Start of Records for the task

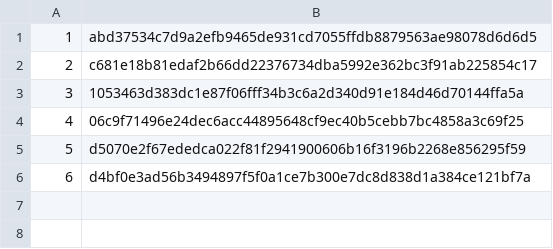
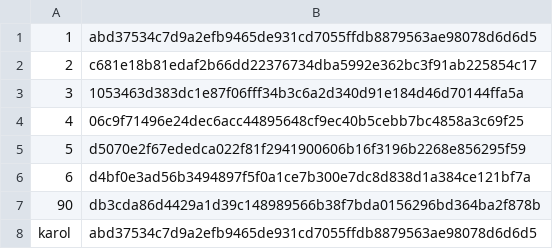
Before and after one commit to Karol-Regula/login, a CSV file: data/credentials.csv, drawn as a sheet.

```diff
--- a/data/credentials.csv
+++ b/data/credentials.csv
@@ -6 +6,3 @@
 6,d4bf0e3ad56b3494897f5f0a1ce7b300e7dc8d838d1a384ce121bf7a
+90,db3cda86d4429a1d39c148989566b38f7bda0156296bd364ba2f878b
+karol,abd37534c7d9a2efb9465de931cd7055ffdb8879563ae98078d6d6d5
```
Also changed, not shown: 4 other files.
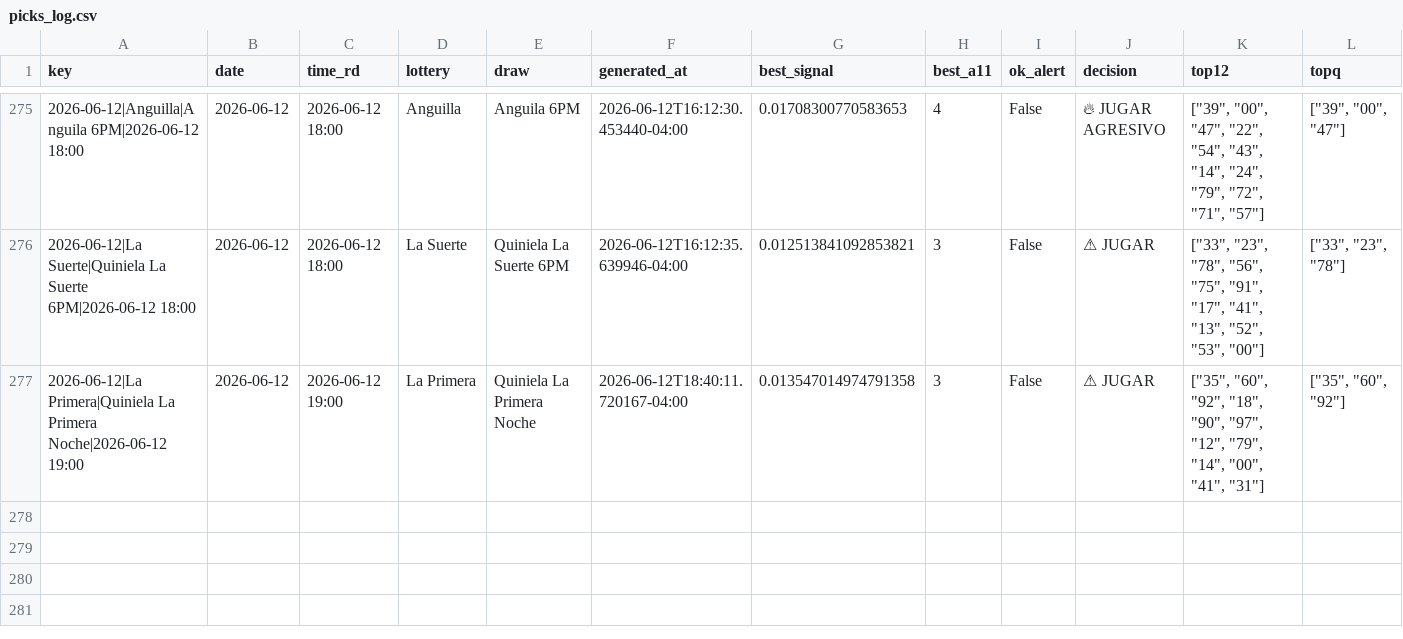
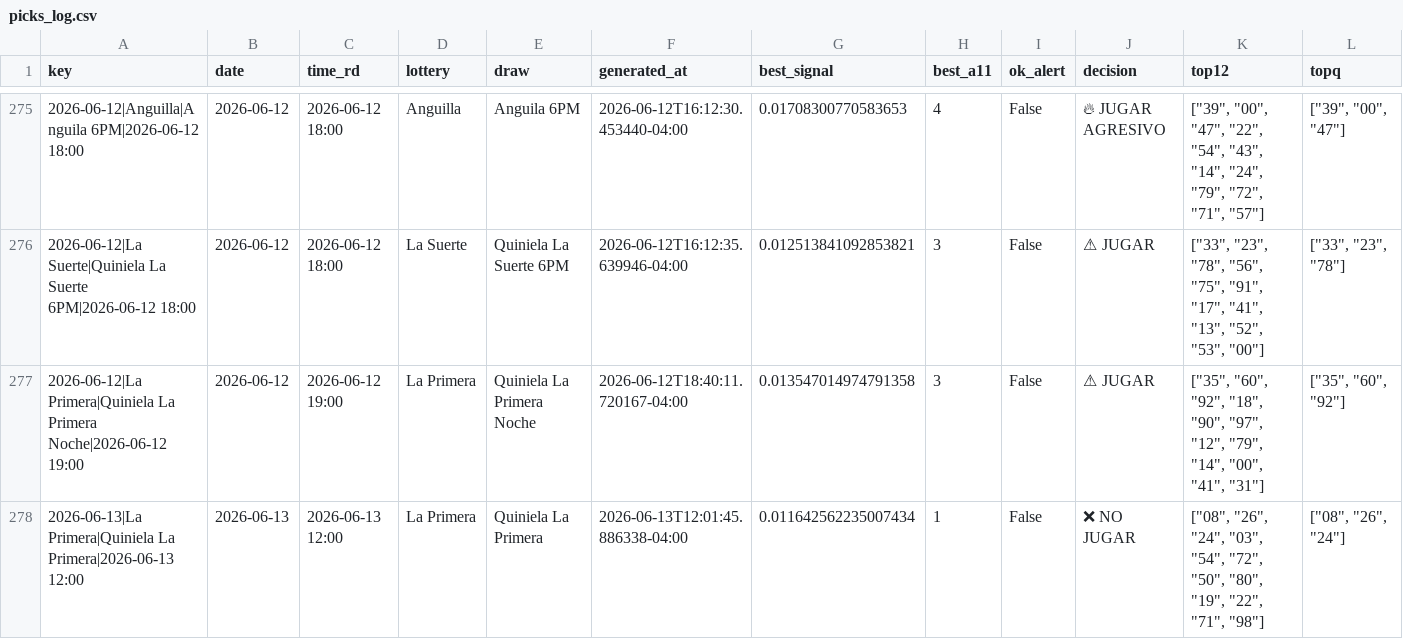
Before and after one commit to carbosota1/CLAUDE-LOTMIX, a CSV file: data/picks_log.csv, drawn as a sheet; only a part is shown, gaps mark what is left out; rows hold the shown columns only; the diff names each change by its address in the sheet, - before the commit and + after, or states it on an @@ line.

```diff
--- a/data/picks_log.csv
+++ b/data/picks_log.csv
+row 278: 2026-06-13|La Primera|Quiniela La Primera|2026-06-13 12:00 | 2026-06-13 | 2026-06-13 12:00 | La Primera | Quiniela La Primera | 2026-06-13T12:01:45.886338-04:00 | 0.011642562235007434 | 1 | False | ❌ NO JUGAR | ["08", "26", "24", "03", "54", "72", "50", "80", "19", "22", "71", "98"] | ["08", "26", "24"]
```
Also changed, not shown: 4 other files.
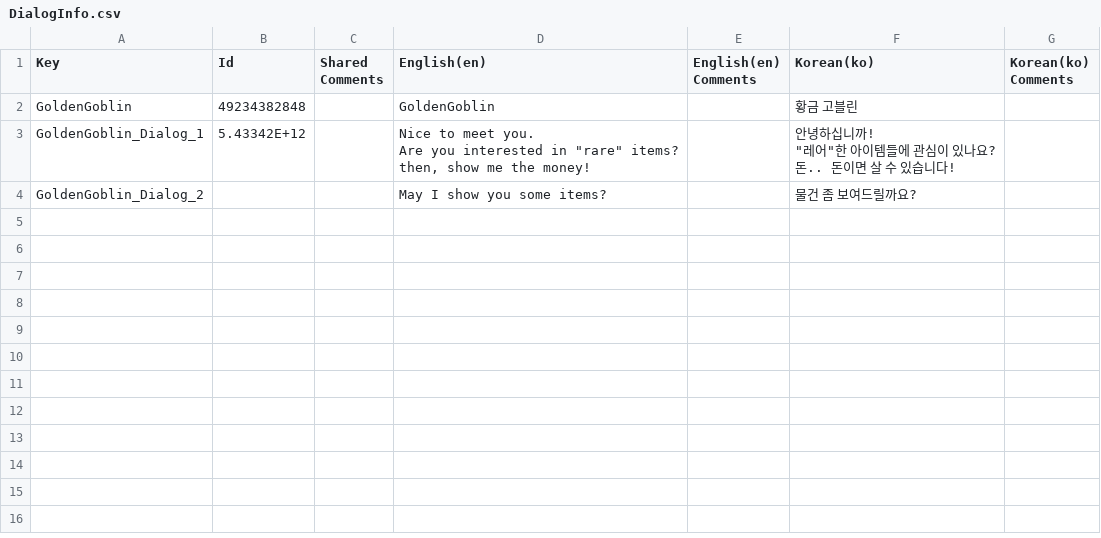
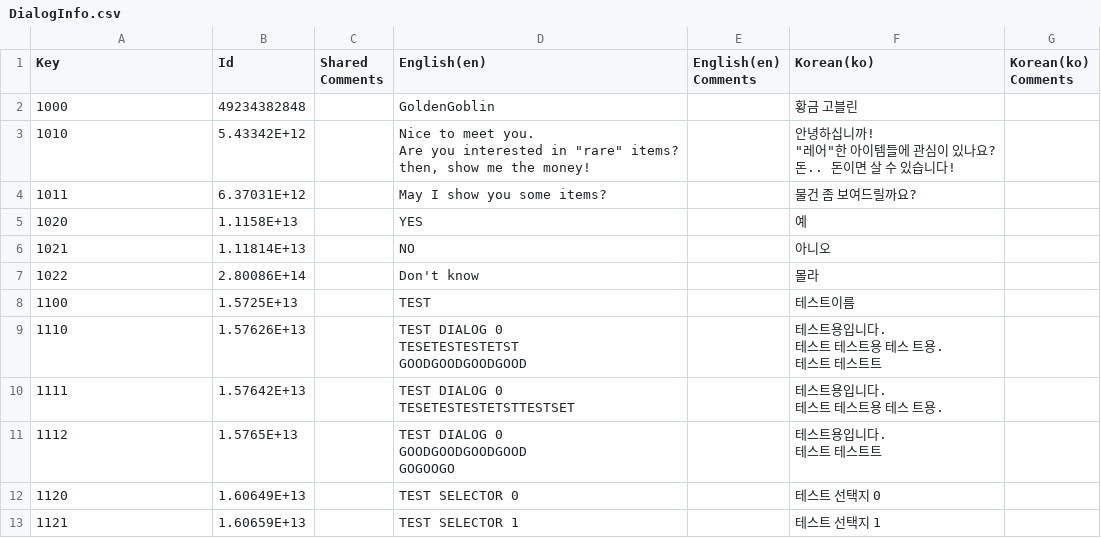
Before and after one commit to qweasfjbv/Dungeon, a CSV file: Assets/Resources/Language/DialogInfo.csv, drawn as a sheet.

Commit message:
refactor: localization refactor
dialog table과actor table 분리
cardInfoTable만들어서 카드도 localization

```diff
--- a/Assets/Resources/Language/DialogInfo.csv
+++ b/Assets/Resources/Language/DialogInfo.csv
@@ -1,8 +1,26 @@
 Key,Id,Shared Comments,English(en),English(en) Comments,Korean(ko),Korean(ko) Comments
-GoldenGoblin,49234382848,,GoldenGoblin,,황금 고블린,
-GoldenGoblin_Dialog_1,5.43342E+12,,"Nice to meet you.
-Are you interested in ""rare"" items?
-then, show me the money!",,"안녕하십니까!
-""레어""한 아이템들에 관심이 있나요?
-돈.. 돈이면 살 수 있습니다!",
-GoldenGoblin_Dialog_2,,,May I show you some items?,,물건 좀 보여드릴까요?,
+1000,49234382848,,GoldenGoblin,,황금 고블린,
+1010,5.43342E+12,,"Nice to meet you.
+Are you interested in ""rare"" items?
+then, show me the money!",,"안녕하십니까!
+""레어""한 아이템들에 관심이 있나요?
+돈.. 돈이면 살 수 있습니다!",
+1011,6.37031E+12,,May I show you some items?,,물건 좀 보여드릴까요?,
+1020,1.1158E+13,,YES,,예,
+1021,1.11814E+13,,NO,,아니오,
+1022,2.80086E+14,,Don't know,,몰라,
+1100,1.5725E+13,,TEST,,테스트이름,
+1110,1.57626E+13,,"TEST DIALOG 0
+TESETESTESTETST
+GOODGOODGOODGOOD",,"테스트용입니다.
+테스트 테스트용 테스 트용.
+테스트 테스트트",
+1111,1.57642E+13,,"TEST DIALOG 0
+TESETESTESTETSTTESTSET",,"테스트용입니다.
+테스트 테스트용 테스 트용.",
+1112,1.5765E+13,,"TEST DIALOG 0
+GOODGOODGOODGOOD
+GOGOOGO",,"테스트용입니다.
+테스트 테스트트",
+1120,1.60649E+13,,TEST SELECTOR 0,,테스트 선택지 0,
+1121,1.60659E+13,,TEST SELECTOR 1,,테스트 선택지 1,
```
Also changed, not shown: 42 other files.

End of Records for the task

§ Aim of the task
Scan the records for lines with the string "Assets". Give the number of such lines and nothing else.

§ Answer space
3